BEGIN

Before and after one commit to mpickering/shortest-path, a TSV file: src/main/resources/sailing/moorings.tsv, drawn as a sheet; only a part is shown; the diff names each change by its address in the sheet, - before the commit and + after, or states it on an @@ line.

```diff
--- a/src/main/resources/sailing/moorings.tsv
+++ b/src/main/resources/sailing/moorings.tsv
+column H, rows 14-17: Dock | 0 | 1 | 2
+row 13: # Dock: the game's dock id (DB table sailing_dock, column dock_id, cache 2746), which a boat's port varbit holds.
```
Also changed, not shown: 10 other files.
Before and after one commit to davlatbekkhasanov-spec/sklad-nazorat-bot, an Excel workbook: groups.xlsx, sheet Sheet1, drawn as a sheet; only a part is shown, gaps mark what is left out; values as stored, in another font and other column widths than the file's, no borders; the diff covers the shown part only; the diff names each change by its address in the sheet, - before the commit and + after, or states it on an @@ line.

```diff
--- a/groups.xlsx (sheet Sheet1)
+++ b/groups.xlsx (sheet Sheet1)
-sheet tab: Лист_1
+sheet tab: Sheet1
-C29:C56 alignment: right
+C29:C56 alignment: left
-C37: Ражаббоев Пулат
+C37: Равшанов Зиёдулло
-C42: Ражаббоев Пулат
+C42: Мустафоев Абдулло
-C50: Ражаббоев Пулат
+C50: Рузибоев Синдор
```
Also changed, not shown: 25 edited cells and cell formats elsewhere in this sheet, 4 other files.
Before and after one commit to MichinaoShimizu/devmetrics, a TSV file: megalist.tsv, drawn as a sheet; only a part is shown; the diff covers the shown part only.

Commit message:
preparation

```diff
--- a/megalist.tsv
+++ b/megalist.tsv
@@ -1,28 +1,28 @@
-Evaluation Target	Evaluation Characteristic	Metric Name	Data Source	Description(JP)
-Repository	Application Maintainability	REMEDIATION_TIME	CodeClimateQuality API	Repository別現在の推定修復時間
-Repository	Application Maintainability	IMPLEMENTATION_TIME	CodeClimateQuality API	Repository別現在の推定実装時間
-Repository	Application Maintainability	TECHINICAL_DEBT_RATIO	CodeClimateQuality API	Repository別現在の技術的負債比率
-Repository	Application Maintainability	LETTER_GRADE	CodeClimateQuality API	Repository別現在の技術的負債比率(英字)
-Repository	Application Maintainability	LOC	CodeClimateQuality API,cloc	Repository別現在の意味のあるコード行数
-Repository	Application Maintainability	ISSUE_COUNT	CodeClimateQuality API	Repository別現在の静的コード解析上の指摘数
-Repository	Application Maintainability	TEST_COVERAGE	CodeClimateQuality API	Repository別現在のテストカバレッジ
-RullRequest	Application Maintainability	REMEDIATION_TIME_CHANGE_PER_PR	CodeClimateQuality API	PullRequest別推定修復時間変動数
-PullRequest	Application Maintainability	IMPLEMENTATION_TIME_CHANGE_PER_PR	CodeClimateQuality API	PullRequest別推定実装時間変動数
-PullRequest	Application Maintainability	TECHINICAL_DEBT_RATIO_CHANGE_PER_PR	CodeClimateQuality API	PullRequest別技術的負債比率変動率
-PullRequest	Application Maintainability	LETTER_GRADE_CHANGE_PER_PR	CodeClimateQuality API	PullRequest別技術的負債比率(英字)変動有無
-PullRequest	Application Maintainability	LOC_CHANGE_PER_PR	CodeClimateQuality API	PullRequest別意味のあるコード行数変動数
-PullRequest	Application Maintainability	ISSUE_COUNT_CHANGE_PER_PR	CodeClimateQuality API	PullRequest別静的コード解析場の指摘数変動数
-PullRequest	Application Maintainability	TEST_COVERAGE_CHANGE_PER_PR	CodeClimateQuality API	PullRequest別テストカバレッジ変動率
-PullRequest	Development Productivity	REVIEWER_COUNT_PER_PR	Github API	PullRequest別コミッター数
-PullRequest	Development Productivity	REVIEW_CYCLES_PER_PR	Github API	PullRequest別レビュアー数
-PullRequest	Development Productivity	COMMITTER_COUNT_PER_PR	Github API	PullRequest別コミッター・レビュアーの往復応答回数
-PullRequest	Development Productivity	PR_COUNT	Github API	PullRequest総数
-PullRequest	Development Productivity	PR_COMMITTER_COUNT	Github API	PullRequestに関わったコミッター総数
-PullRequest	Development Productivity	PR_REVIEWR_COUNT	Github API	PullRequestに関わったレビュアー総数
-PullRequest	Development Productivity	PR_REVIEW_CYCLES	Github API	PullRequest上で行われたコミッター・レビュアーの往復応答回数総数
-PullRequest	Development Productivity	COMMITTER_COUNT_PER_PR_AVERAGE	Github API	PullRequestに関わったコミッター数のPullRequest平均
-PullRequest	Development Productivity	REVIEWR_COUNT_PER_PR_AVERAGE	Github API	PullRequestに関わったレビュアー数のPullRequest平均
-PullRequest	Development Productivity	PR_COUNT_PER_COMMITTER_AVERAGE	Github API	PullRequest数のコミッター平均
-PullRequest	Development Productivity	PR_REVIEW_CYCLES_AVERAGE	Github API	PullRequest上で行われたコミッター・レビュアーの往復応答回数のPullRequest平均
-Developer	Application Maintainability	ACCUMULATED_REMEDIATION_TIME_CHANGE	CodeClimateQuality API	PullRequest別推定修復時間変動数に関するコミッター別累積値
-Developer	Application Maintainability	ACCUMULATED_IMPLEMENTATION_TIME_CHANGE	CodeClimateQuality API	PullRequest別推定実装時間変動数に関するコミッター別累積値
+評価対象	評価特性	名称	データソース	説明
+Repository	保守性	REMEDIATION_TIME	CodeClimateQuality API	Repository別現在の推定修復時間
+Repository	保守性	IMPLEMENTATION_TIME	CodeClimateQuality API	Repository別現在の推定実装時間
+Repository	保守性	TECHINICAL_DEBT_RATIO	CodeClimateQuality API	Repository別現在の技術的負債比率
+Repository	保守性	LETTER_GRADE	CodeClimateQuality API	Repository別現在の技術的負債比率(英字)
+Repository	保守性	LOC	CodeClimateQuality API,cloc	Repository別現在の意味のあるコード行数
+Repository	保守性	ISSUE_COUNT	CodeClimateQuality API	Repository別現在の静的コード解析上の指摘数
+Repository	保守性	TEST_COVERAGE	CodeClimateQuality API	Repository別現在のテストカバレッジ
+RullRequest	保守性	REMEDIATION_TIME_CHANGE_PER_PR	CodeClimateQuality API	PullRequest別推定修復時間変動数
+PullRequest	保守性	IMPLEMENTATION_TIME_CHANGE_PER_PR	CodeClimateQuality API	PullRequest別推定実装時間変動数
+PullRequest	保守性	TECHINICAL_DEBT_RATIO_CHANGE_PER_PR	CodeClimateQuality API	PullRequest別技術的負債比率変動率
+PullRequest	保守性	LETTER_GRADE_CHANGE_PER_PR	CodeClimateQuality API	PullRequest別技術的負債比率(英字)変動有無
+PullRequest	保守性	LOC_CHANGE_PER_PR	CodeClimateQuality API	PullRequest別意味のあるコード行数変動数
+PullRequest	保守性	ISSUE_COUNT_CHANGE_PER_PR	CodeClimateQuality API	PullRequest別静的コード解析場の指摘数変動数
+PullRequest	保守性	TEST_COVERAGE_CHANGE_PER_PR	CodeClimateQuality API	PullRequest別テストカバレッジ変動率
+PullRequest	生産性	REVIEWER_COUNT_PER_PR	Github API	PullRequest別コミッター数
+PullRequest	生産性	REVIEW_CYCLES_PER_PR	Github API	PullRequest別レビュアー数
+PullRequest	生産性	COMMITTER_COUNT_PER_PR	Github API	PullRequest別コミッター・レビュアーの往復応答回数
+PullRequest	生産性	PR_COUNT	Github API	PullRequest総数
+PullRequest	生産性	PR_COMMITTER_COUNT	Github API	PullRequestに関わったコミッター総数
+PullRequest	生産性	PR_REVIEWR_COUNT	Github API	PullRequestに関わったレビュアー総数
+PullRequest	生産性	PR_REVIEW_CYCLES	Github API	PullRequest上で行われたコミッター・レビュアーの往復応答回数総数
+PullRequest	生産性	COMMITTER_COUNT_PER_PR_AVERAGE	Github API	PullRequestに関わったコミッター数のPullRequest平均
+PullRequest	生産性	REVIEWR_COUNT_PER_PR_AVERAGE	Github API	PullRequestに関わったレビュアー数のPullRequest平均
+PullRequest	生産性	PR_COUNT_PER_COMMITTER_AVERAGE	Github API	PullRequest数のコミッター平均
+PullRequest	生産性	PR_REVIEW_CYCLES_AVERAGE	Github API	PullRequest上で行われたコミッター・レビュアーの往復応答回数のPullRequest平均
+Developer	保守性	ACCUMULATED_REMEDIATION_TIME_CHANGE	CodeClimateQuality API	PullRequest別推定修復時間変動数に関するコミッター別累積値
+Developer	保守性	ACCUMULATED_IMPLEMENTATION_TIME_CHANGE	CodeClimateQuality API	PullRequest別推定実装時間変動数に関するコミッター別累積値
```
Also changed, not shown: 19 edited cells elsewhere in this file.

END

■ **What is needed**
Examine the entries and report how many of their lines contain the string "Also", giving no more than the number.

■ **Answer area**
3